Assignment
In the data that follows, find each line containing "background" and copy it.

Data for this exercise
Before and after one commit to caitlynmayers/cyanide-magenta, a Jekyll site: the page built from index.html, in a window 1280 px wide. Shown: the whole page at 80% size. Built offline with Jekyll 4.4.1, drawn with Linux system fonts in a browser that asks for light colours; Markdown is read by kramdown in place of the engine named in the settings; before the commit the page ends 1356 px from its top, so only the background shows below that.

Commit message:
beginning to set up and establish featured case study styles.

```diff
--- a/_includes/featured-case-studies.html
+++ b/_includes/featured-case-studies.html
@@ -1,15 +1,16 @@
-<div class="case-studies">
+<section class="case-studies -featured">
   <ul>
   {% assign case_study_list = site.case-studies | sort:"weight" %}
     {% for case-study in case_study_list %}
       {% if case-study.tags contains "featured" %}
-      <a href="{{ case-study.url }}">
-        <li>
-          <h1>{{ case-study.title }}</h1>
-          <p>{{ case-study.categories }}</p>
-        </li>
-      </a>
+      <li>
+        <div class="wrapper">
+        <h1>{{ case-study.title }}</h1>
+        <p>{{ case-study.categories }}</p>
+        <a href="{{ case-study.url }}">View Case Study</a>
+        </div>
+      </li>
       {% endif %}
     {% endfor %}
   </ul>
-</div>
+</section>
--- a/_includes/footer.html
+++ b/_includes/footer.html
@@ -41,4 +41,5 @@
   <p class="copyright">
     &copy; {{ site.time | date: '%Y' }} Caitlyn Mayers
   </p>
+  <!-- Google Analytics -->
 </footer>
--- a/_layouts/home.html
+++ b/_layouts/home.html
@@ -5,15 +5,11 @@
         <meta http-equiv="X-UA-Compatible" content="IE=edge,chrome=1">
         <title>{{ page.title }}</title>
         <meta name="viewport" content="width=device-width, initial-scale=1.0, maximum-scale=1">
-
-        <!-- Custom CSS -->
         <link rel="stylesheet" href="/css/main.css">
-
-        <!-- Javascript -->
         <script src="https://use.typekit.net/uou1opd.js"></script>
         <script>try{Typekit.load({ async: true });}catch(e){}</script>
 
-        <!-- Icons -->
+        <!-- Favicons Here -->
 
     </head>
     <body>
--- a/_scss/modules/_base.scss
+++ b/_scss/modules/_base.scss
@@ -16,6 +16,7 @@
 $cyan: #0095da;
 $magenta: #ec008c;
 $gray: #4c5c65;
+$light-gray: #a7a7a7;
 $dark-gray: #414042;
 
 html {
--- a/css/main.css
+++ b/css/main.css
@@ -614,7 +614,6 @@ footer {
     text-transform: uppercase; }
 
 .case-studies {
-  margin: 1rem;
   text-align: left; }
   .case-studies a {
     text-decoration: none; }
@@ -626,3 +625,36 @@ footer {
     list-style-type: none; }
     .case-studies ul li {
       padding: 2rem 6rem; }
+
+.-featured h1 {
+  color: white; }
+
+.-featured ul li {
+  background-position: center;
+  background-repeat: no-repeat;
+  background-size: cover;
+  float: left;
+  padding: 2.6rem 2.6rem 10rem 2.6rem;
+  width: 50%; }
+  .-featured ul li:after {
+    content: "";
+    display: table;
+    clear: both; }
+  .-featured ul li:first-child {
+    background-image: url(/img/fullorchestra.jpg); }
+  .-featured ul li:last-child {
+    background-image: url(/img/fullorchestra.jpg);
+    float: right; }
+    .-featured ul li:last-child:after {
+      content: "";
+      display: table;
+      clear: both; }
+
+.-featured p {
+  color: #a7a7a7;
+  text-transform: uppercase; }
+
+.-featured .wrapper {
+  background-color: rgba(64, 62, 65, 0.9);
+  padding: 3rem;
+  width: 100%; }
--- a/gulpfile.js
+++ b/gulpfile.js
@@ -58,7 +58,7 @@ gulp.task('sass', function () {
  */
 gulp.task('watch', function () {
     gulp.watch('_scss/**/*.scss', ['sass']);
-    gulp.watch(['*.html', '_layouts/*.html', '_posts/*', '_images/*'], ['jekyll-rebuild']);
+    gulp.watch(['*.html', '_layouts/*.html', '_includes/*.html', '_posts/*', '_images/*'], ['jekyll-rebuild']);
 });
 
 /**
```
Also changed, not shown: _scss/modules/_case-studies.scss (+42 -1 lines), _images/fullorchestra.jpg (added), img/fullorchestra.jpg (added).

Problem solution
Before and after one commit to caitlynmayers/cyanide-magenta, a Jekyll site: the page built from index.html, in a window 1280 px wide. Shown: the whole page at 80% size. Built offline with Jekyll 4.4.1, drawn with Linux system fonts in a browser that asks for light colours; Markdown is read by kramdown in place of the engine named in the settings; before the commit the page ends 1356 px from its top, so only the background shows below that.
+  background-position: center;
+  background-repeat: no-repeat;
+  background-size: cover;
+    background-image: url(/img/fullorchestra.jpg); }
+    background-image: url(/img/fullorchestra.jpg);
+  background-color: rgba(64, 62, 65, 0.9);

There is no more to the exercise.